The Commission hopes the ceiling will help member states curb energy prices for homes and business that have reached record highs this year following Russia’s invasion of Ukraine, leading to inflation and a cost of living squeeze.
The proposals will be debated by energy ministers from the bloc’s 27 member countries on November 24.
Do all countries agree?
The price cap idea has led to persistent disagreements between the EU’s 27 member states.
Belgium, Greece, Italy and Poland are among the countries most vocal in calling for a gas price cap to be implemented, while the bloc’s largest economy Germany has led the opposition.
Germany has said a cap could make it harder to attract much needed gas supply and reduce the incentive to curb gas consumption when countries need to save fuel and replace Russian deliveries.
How would the cap work?
The European Commission, the EU executive, has proposed applying the cap to month-ahead derivatives on the Title Transfer Facility (TTF), the Netherlands-based gas exchange that serves as Europe’s price benchmark.
It would kick in if the front-month TTF settlement price exceeds 275 euros/MWh for two weeks and if TTF prices are 58 euros higher than a Liquefied Natural Gas (LNG) reference price for 10 consecutive trading days within the two weeks, Commission documents showed.
If these conditions are met any trades above the cap level would not be accepted.
It would not affect over-the-counter (OTC) trade, which the Commission said was a safety valve for critical deliveries while being unlikely to take over any major share of trade.
The ministers on Thursday will debate the formula of the cap, the ceiling level, as well as the size of the gap between the TTF price and global LNG prices.
What does the market think?
The Association of European Energy Exchanges (Europex) has written to the Commission saying the plan could pose a major risk to financial stability and supply in Europe’s energy markets.
Europex said the cap could lead to utilities stopping forward buying and selling, called hedging, of their gas production and consumption and lead them to move to more OTC trading, not subject to the cap, which it said could increase counterparty risks.
Europex also said the cap could make it harder for utilities to attract LNG deliveries.
Some traders have said it could reduce the liquidity of front-month trades and lead to an increase in trading in other products such as the day-ahead contract.
The Commission’s Ms. Simson said the mechanism is carefully designed to be effective, while not jeopardising security of supply, the functioning of EU energy markets and financial stability.
Will the cap lower prices?
Ms. Simson, when announcing the proposal said there was no silver bullet to cut prices.
The Front-month Dutch TTF contract is trading around 120 euros/MWh, but has reached intraday highs over 340 euros/MWh this year.
The 275 euros level is a higher cap than some had expected, with one EU diplomat previously suggesting a 150-180 euros/MWh range.
New gas price benchmark
While the price cap is designed to be a temporary fix, the Commission wants a more lasting alternative price benchmark for gas in Europe, and has asked EU energy regulators to launch one by March 31, 2023.
Historically, the gas price at the TTF hub has been used as a benchmark for LNG deliveries into Europe.
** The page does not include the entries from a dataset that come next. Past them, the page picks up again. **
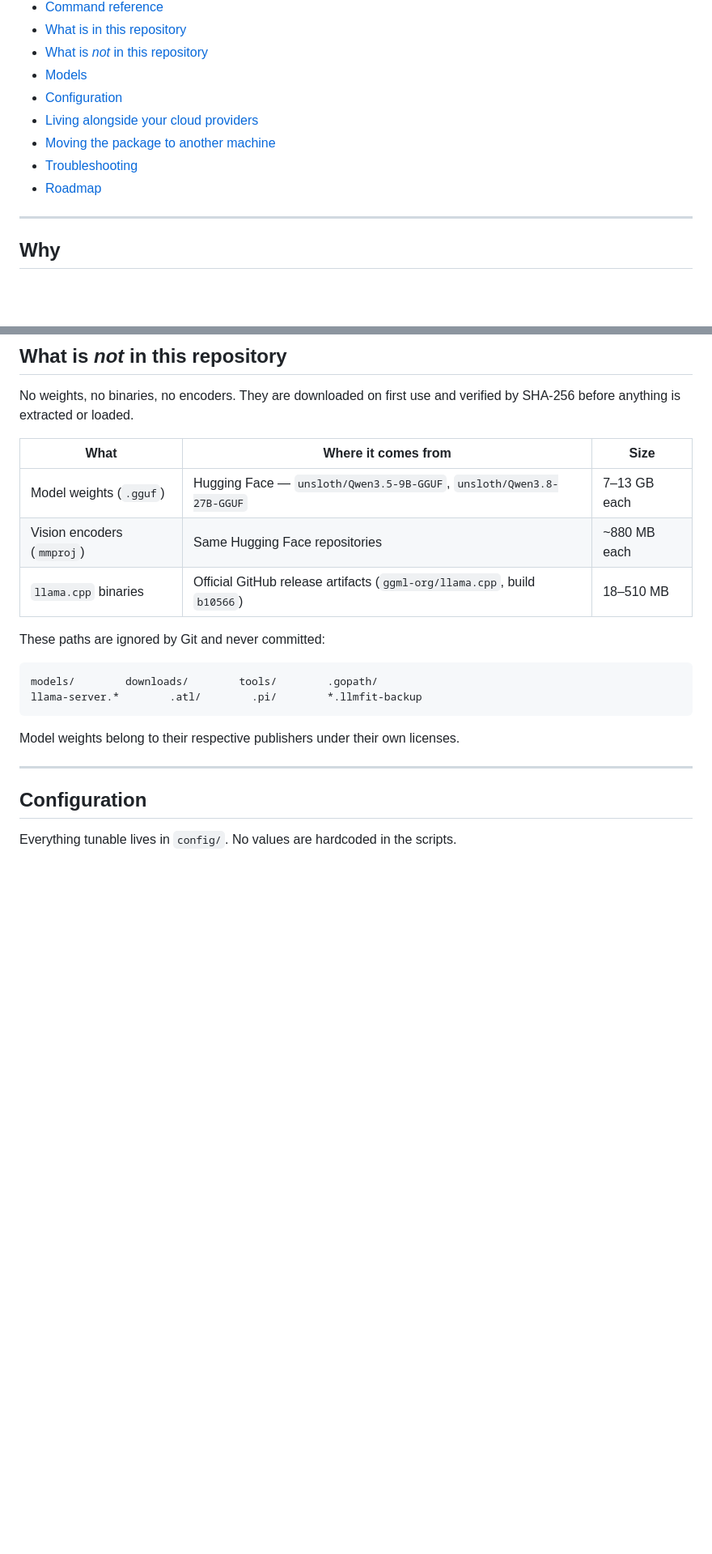
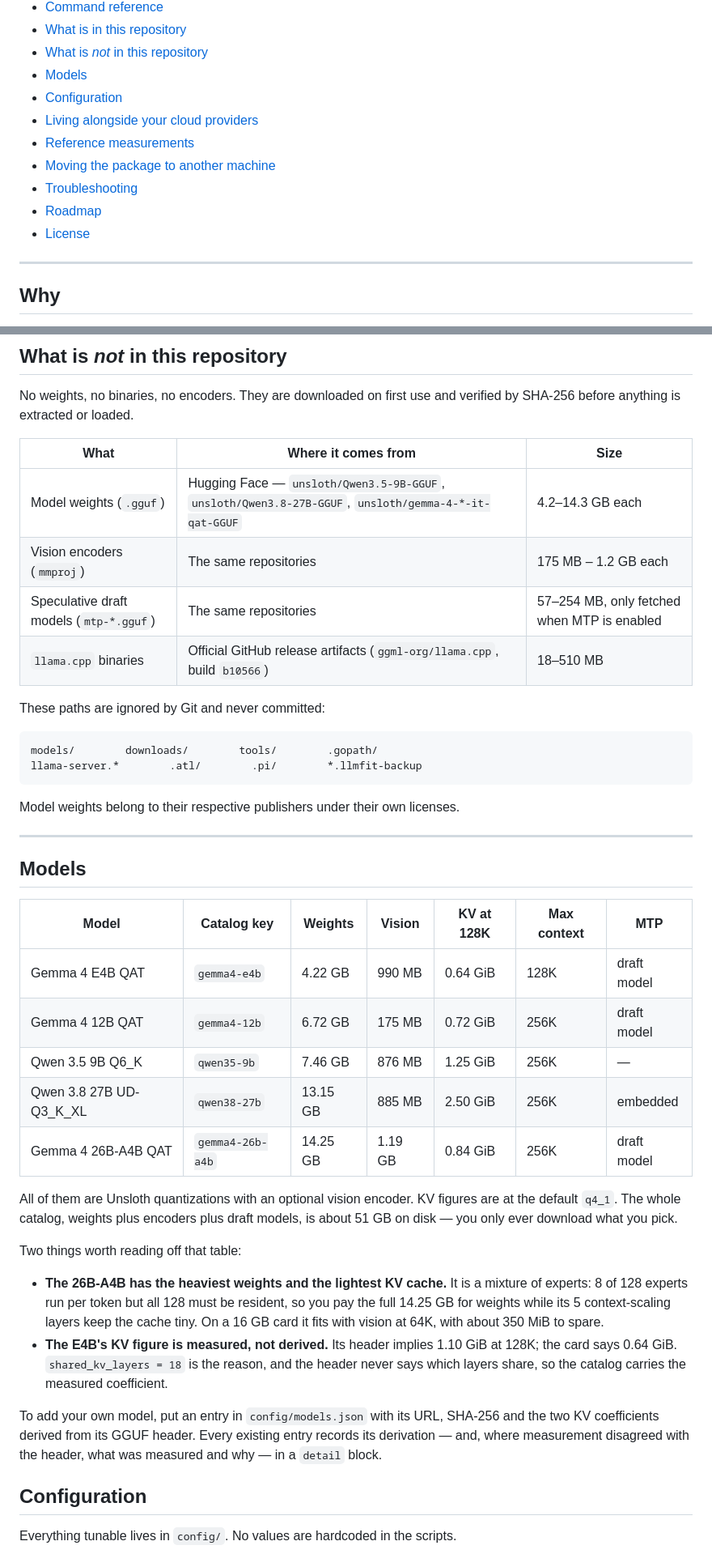
Before and after one commit to ddarthp/llmfit, a Markdown page: README.md, 2 parts joined by grey strips. Shown at 81% size. GitHub-like rendering; blank space fills up the shorter version.

```diff
--- a/README.md
+++ b/README.md
@@ -22,9 +22,11 @@ No install step, no build, no Git needed on the target machine. Copy the folder,
 - [Models](#models)
 - [Configuration](#configuration)
 - [Living alongside your cloud providers](#living-alongside-your-cloud-providers)
+- [Reference measurements](#reference-measurements)
 - [Moving the package to another machine](#moving-the-package-to-another-machine)
 - [Troubleshooting](#troubleshooting)
 - [Roadmap](#roadmap)
+- [License](#license)
 
 ---
 
@@ -271,8 +273,9 @@ No weights, no binaries, no encoders. They are downloaded on first use and verif
 
 | What | Where it comes from | Size |
 | --- | --- | --- |
-| Model weights (`.gguf`) | Hugging Face — `unsloth/Qwen3.5-9B-GGUF`, `unsloth/Qwen3.8-27B-GGUF` | 7–13 GB each |
-| Vision encoders (`mmproj`) | Same Hugging Face repositories | ~880 MB each |
+| Model weights (`.gguf`) | Hugging Face — `unsloth/Qwen3.5-9B-GGUF`, `unsloth/Qwen3.8-27B-GGUF`, `unsloth/gemma-4-*-it-qat-GGUF` | 4.2–14.3 GB each |
+| Vision encoders (`mmproj`) | The same repositories | 175 MB – 1.2 GB each |
+| Speculative draft models (`mtp-*.gguf`) | The same repositories | 57–254 MB, only fetched when MTP is enabled |
 | `llama.cpp` binaries | Official GitHub release artifacts (`ggml-org/llama.cpp`, build `b10566`) | 18–510 MB |
 
 These paths are ignored by Git and never committed:
@@ -285,6 +288,25 @@ llama-server.*        .atl/        .pi/        *.llmfit-backup
 Model weights belong to their respective publishers under their own licenses.
 
 ---
+
+## Models
+
+| Model | Catalog key | Weights | Vision | KV at 128K | Max context | MTP |
+| --- | --- | --- | --- | --- | --- | --- |
+| Gemma 4 E4B QAT | `gemma4-e4b` | 4.22 GB | 990 MB | 0.64 GiB | 128K | draft model |
+| Gemma 4 12B QAT | `gemma4-12b` | 6.72 GB | 175 MB | 0.72 GiB | 256K | draft model |
+| Qwen 3.5 9B Q6_K | `qwen35-9b` | 7.46 GB | 876 MB | 1.25 GiB | 256K | — |
+| Qwen 3.8 27B UD-Q3_K_XL | `qwen38-27b` | 13.15 GB | 885 MB | 2.50 GiB | 256K | embedded |
+| Gemma 4 26B-A4B QAT | `gemma4-26b-a4b` | 14.25 GB | 1.19 GB | 0.84 GiB | 256K | draft model |
+
+All of them are Unsloth quantizations with an optional vision encoder. KV figures are at the default `q4_1`. The whole catalog, weights plus encoders plus draft models, is about 51 GB on disk — you only ever download what you pick.
+
+Two things worth reading off that table:
+
+- **The 26B-A4B has the heaviest weights and the lightest KV cache.** It is a mixture of experts: 8 of 128 experts run per token but all 128 must be resident, so you pay the full 14.25 GB for weights while its 5 context-scaling layers keep the cache tiny. On a 16 GB card it fits with vision at 64K, with about 350 MiB to spare.
+- **The E4B's KV figure is measured, not derived.** Its header implies 1.10 GiB at 128K; the card says 0.64 GiB. `shared_kv_layers = 18` is the reason, and the header never says which layers share, so the catalog carries the measured coefficient.
+
+To add your own model, put an entry in `config/models.json` with its URL, SHA-256 and the two KV coefficients derived from its GGUF header. Every existing entry records its derivation — and, where measurement disagreed with the header, what was measured and why — in a `detail` block.
 
 ## Configuration
 
```
Also changed, not shown: other parts of README.md (+2 -18 lines).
But the major reduction of Russian gas supplies this year has made the TTF price extremely volatile, and often more expensive than LNG prices in other regions.
Brussels says a new index is needed since the TTF is guided by pipeline supply and no longer represents a market that includes more LNG.
Some industry sources have suggested industry should develop a new benchmark on its own. Its success would depend on whether the gas industry uses it.
Price cap on Russian gas
The Commission suggested a Russian gas price cap in September, but dropped the idea after resistance from central and eastern European countries worried Moscow would retaliate by cutting off the gas it still sends to them.
Europe relied on Russia for roughly 40% of its gas before Moscow invaded Ukraine. That share has dropped to around 8% as Russia has cut supplies to Europe.
Given that fall, some EU diplomats said a price cap would do little to reduce European gas prices, and would function as more of a geopolitical move to cut revenues to Moscow.